WORK ORDER: Copy every record below exactly as it stands.

DATA SHOWN:
--- START ---

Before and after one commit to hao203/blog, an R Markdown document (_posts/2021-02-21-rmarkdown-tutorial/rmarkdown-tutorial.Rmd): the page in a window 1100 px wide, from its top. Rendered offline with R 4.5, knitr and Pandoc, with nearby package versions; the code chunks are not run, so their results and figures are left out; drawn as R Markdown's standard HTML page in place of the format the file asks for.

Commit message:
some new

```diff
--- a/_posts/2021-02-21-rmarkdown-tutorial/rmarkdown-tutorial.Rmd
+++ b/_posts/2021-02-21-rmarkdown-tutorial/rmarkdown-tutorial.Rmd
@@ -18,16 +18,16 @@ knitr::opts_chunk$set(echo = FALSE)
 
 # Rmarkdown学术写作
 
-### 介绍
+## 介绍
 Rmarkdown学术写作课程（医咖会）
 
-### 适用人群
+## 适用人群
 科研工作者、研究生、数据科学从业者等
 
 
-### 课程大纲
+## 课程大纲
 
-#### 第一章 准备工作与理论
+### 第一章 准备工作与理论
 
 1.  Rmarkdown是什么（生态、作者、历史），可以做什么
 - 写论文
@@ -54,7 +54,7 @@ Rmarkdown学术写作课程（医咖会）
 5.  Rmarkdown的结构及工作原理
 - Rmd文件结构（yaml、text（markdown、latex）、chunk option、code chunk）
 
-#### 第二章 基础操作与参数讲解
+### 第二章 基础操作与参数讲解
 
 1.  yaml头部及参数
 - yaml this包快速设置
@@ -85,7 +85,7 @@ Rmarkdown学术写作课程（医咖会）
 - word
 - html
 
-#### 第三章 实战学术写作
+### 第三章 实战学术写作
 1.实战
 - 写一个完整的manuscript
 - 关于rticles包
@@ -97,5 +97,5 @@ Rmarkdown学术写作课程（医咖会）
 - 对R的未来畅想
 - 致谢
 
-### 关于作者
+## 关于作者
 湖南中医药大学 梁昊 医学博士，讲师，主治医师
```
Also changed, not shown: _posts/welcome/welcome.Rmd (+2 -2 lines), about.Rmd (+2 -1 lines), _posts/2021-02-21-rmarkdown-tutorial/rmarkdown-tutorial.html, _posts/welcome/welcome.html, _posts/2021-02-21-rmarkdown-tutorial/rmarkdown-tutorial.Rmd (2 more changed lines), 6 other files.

--- END ---

REPLY TO THE TASK:
Before and after one commit to hao203/blog, an R Markdown document (_posts/2021-02-21-rmarkdown-tutorial/rmarkdown-tutorial.Rmd): the page in a window 1100 px wide, from its top. Rendered offline with R 4.5, knitr and Pandoc, with nearby package versions; the code chunks are not run, so their results and figures are left out; drawn as R Markdown's standard HTML page in place of the format the file asks for.

Commit message:
some new

```diff
--- a/_posts/2021-02-21-rmarkdown-tutorial/rmarkdown-tutorial.Rmd
+++ b/_posts/2021-02-21-rmarkdown-tutorial/rmarkdown-tutorial.Rmd
@@ -18,16 +18,16 @@ knitr::opts_chunk$set(echo = FALSE)
 
 # Rmarkdown学术写作
 
-### 介绍
+## 介绍
 Rmarkdown学术写作课程（医咖会）
 
-### 适用人群
+## 适用人群
 科研工作者、研究生、数据科学从业者等
 
 
-### 课程大纲
+## 课程大纲
 
-#### 第一章 准备工作与理论
+### 第一章 准备工作与理论
 
 1.  Rmarkdown是什么（生态、作者、历史），可以做什么
 - 写论文
@@ -54,7 +54,7 @@ Rmarkdown学术写作课程（医咖会）
 5.  Rmarkdown的结构及工作原理
 - Rmd文件结构（yaml、text（markdown、latex）、chunk option、code chunk）
 
-#### 第二章 基础操作与参数讲解
+### 第二章 基础操作与参数讲解
 
 1.  yaml头部及参数
 - yaml this包快速设置
@@ -85,7 +85,7 @@ Rmarkdown学术写作课程（医咖会）
 - word
 - html
 
-#### 第三章 实战学术写作
+### 第三章 实战学术写作
 1.实战
 - 写一个完整的manuscript
 - 关于rticles包
@@ -97,5 +97,5 @@ Rmarkdown学术写作课程（医咖会）
 - 对R的未来畅想
 - 致谢
 
-### 关于作者
+## 关于作者
 湖南中医药大学 梁昊 医学博士，讲师，主治医师
```
Also changed, not shown: _posts/welcome/welcome.Rmd (+2 -2 lines), about.Rmd (+2 -1 lines), _posts/2021-02-21-rmarkdown-tutorial/rmarkdown-tutorial.html, _posts/welcome/welcome.html, _posts/2021-02-21-rmarkdown-tutorial/rmarkdown-tutorial.Rmd (2 more changed lines), 6 other files.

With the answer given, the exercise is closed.